There are 448 Christian and mission schools in the country. Of these, 228 are in the traditionally Christian Borneo states of Sarawak (130) and Sabah (98).

Sr Rita Chew, head of the Archdiocese of Kota Kinabalu Education Commission, told Feb 11, that she is concerned about maintaining the integrity of a well-rounded education in a climate of increasing religious segregation, distrust and political weakness.

“Some people seem very intent on pushing an Islamic agenda right from kindergarten,” Sr Chew said.

“This is our chief concern. Conversions are taking place in schools but they (the government) are denying it. It’s happening in the kindergartens. Christian parents are discovering their children are learning Islamic prayers,” she said.

Conversions are reportedly taking place in all schools. There is a bias against non-Muslim students. The majority of students in all schools are Muslim. Enrolment in schools is determined by proximity of residence.

Christian and non-Muslim parents do their best to get their children placed in mission schools.

For now, despite the rise of a more assertive brand of Islam, many Muslim parents also remain keen to get their children enrolled in mission schools.

The percentage of Muslims in the mission schools is determined by the location of the school. Schools in areas with high concentration of Muslims will have a large number of them in that school. By and large, the Muslim student population in schools follows the country’s demographics.

“They see these schools as more disciplined and a place where the focus is on academic (excellence) rather than religion, cultural things and so on,” said a recently retired teacher who spoke on the condition of anonymity.

Siti, a Muslim mother of two, has a simple reason for enrolling her daughter in a mission school. She graduated from a mission school in the 1970s.  She also noted how her daughter was more confident and enterprising compared to her son, who graduated from a national school.  Siti attributes her daughter’s resourcefulness to the mission schools’ mixed racial environment along with its well-known emphasis on discipline and academic excellence.
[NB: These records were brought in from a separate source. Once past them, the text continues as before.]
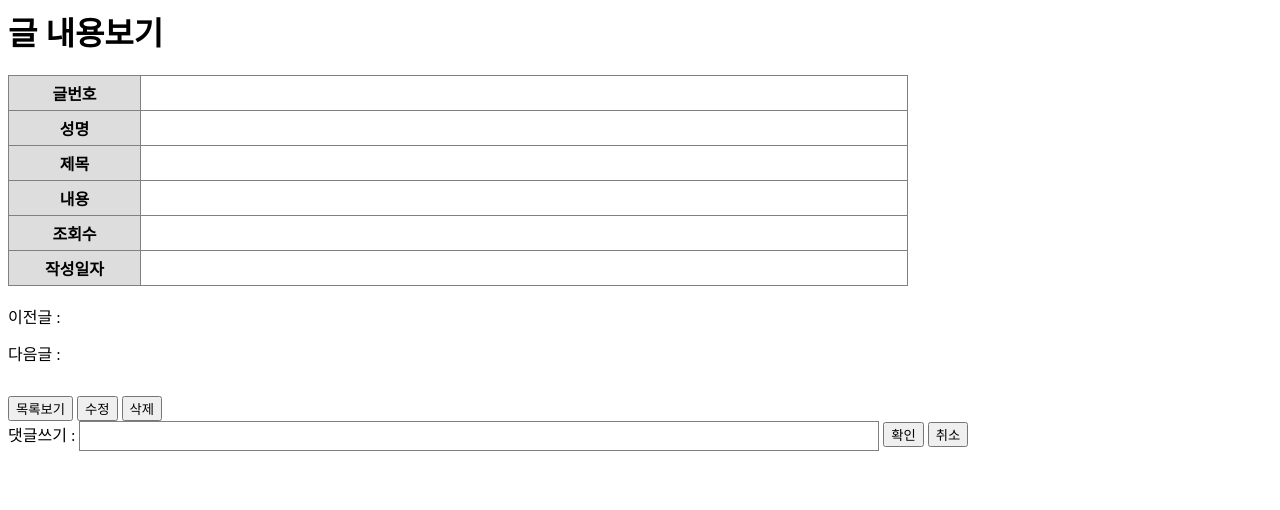
Repository: gold37/Spring
Page: http://localhost/Board/WEB-INF/views/tiles1/board/view.jsp
The author's editor kept a copy of each file at every save. The page is drawn from the files as they stood at one save, then again after the next save.
The browser window is 1280 px wide. The pictures show the whole page.
The page is served by Tomcat 9. Nobody is signed in. The template is opened directly, without the code that normally fills it, so the values that code supplies are empty.

Above is the page before, as saved 2020-07-17 05:32:02.
Console error: ReferenceError: $ is not defined

After the next save:
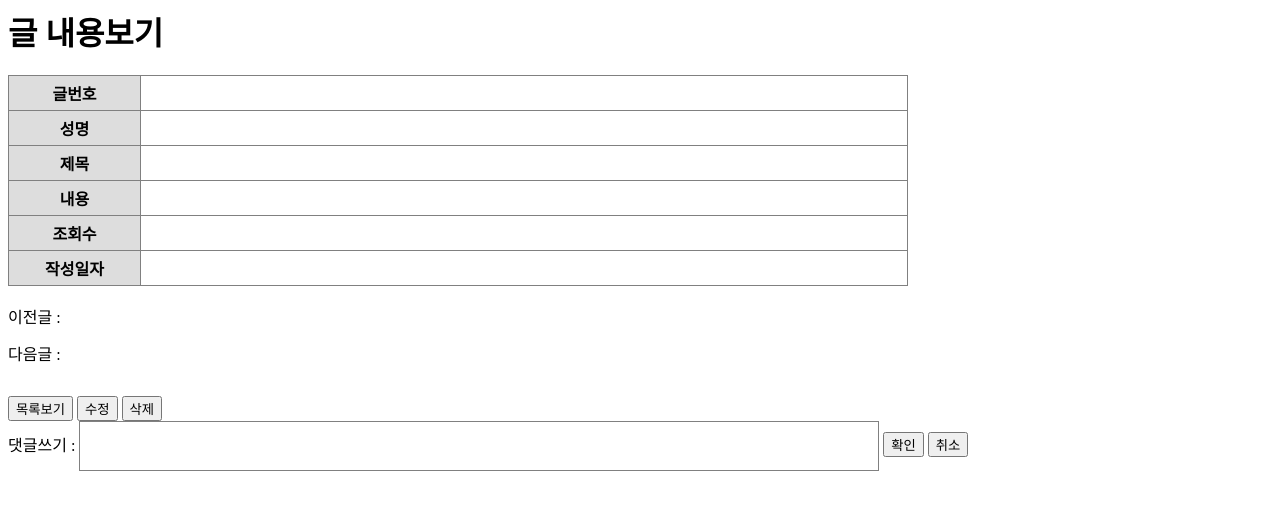
Saved 10 s later.
--- a/springworkspace/Board/src/main/webapp/WEB-INF/views/tiles1/board/view.jsp
+++ b/springworkspace/Board/src/main/webapp/WEB-INF/views/tiles1/board/view.jsp
@@ -96,7 +96,7 @@ a {text-decoration: none !important;}
 
 
 	<div>
-	댓글쓰기 : <input type="text" style="width:800px; height: 30px; " >
+	댓글쓰기 : <input type="text" style="width:800px; height: 50px;" >
 	<button>확인</button>
 	<button>취소</button>
 	</div>
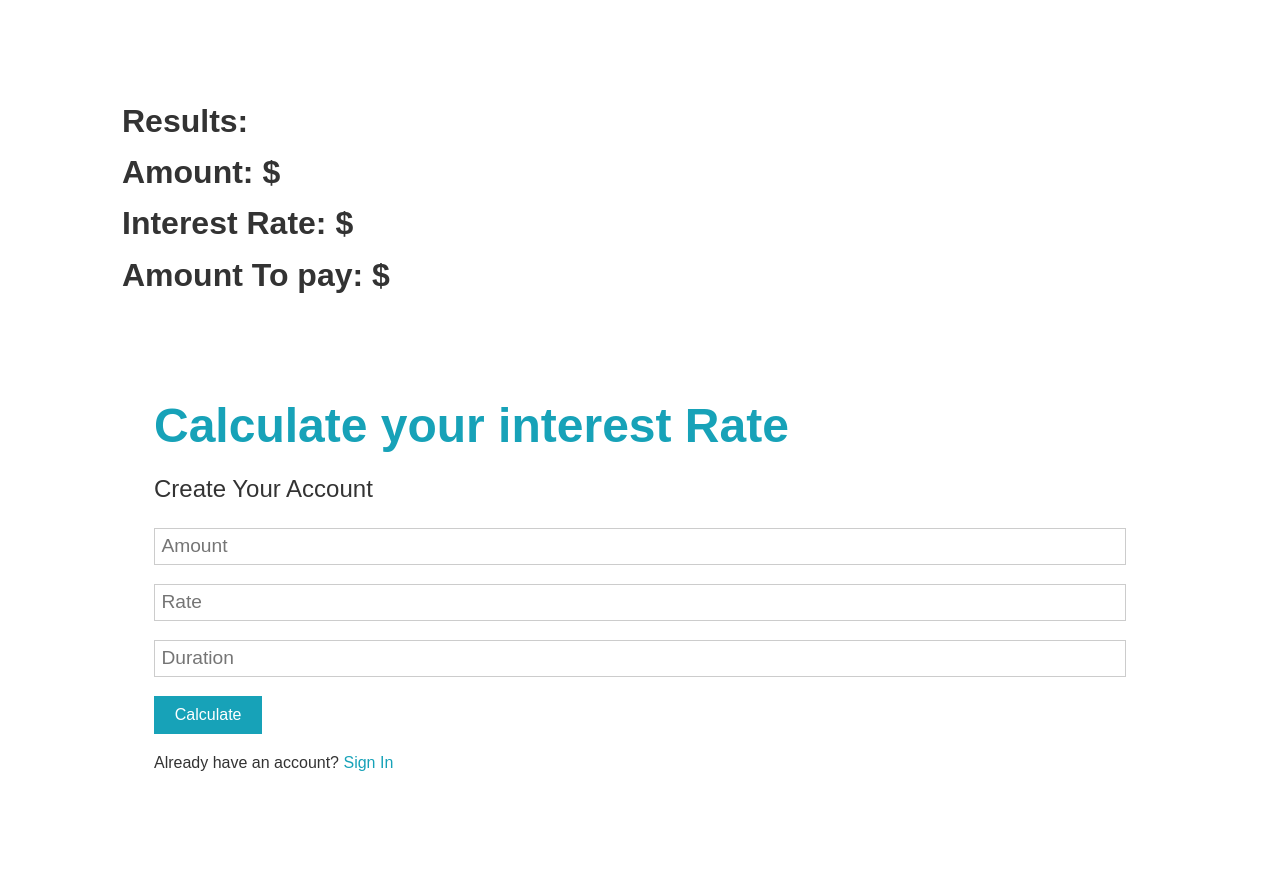
Repository: codding-ideas/loan-calculator
Page: / (app in client/)
These files come from the project's save history. The page is drawn as it stood at one moment and after the next save; the edit follows.
The browser window is 1280 px wide. The pictures show the whole page.
The project was rebuilt for these pictures with package versions that can differ from the ones it lists, and the page was loaded fresh each time.

Above is the page before, as saved 2019-07-09 09:26:03.

After the next save:
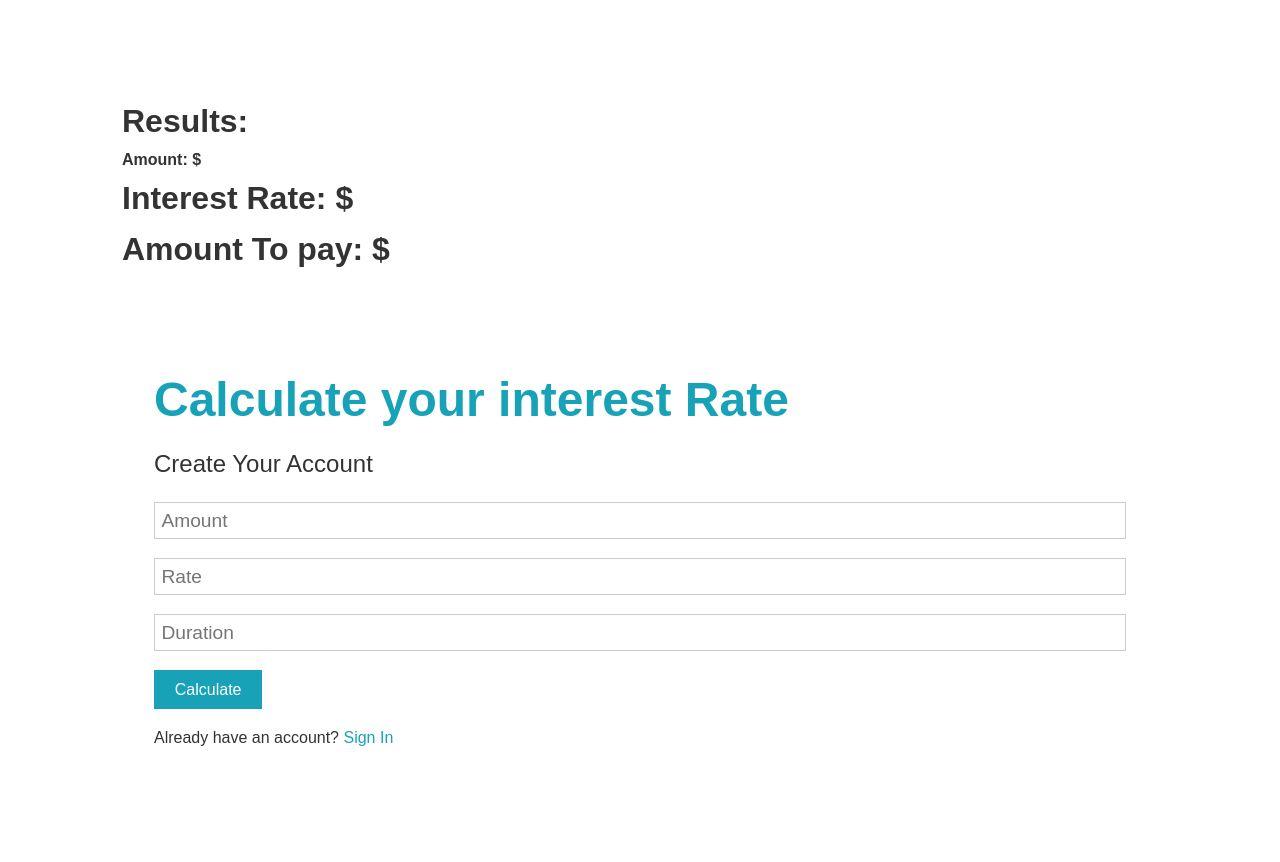
Saved 7 s later.
--- a/client/src/componets/Results.js
+++ b/client/src/componets/Results.js
@@ -6,7 +6,7 @@ const Results = (props) => {
     return (
         <div>
             <h1>Results:</h1>
-            <h1>Amount: $ {props.loan.amount}</h1>
+            <h4>Amount: $ {props.loan.amount}</h4>
             <h1>Interest Rate: ${props.loan.interestRate}</h1>
             <h1>Amount To pay: ${props.loan. amountToPay}</h1>
         </div>
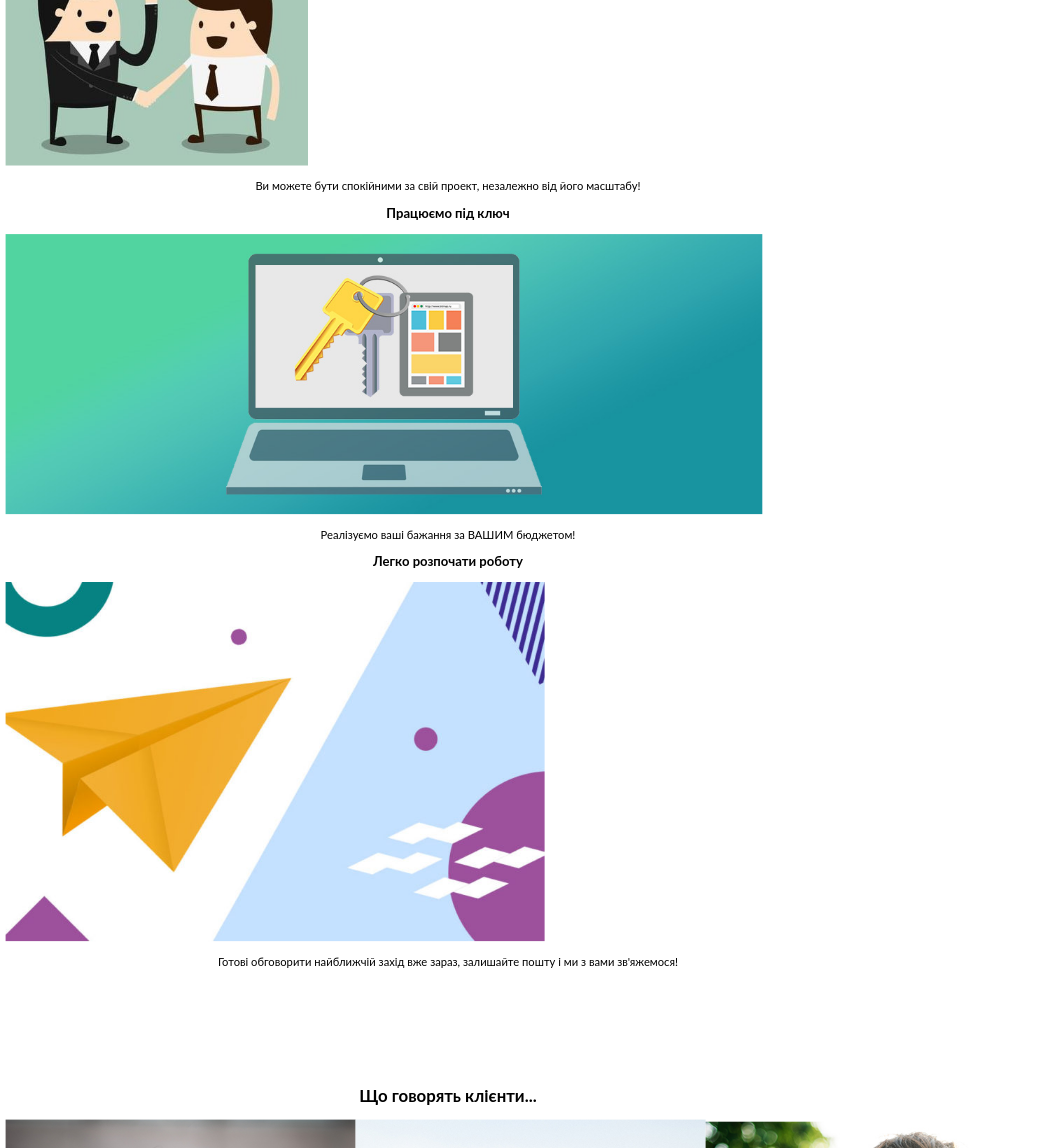
Repository: ivankovaa/HelloWorld
Page: site/index.html
The author's editor kept a record of every edit. The page is drawn from the files as they stood at one moment, then again after the next edit.
The browser window is 1280 px wide. The page is 1508 px wide, so the pictures cover 1508 px, including what lies to the right of the window. The pictures show the part of the page from y = 1029 to 2669 px (the page is 3961 px tall), at 70% of full size.

Above is the page before.

After the next edit:
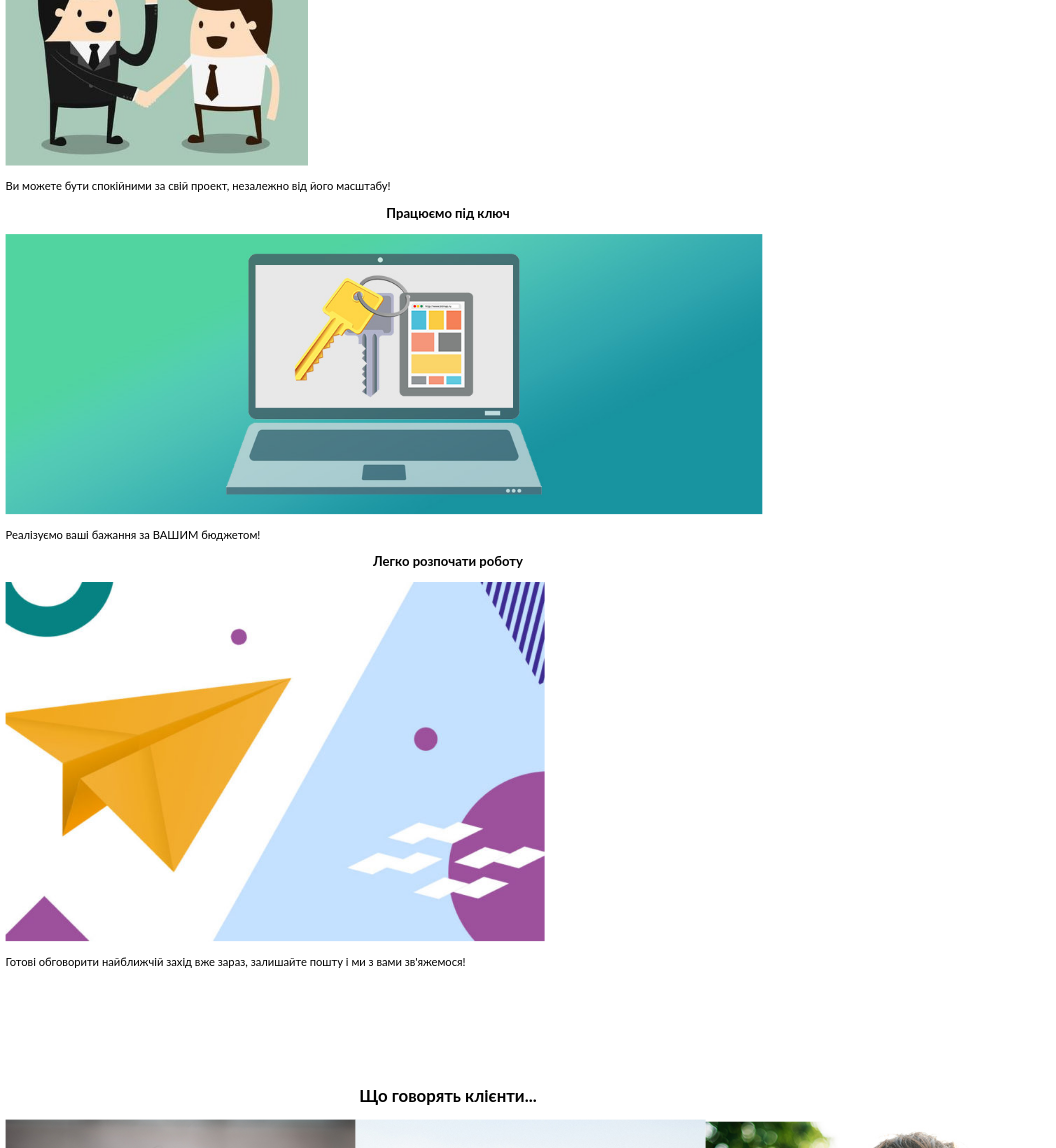
The edit:
--- a/site/css/landing-page.css
+++ b/site/css/landing-page.css
@@ -44,11 +44,6 @@
 
 .features.feature {
   max-width: 20rem;
-}
-
-
-.features .text {
-  text-align: center;
 }
 
 .clients {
Another factor that sets mission schools apart from the state system in Malaysia is the “check and balance” role that church authorities have through their board of governors. –

Back To Top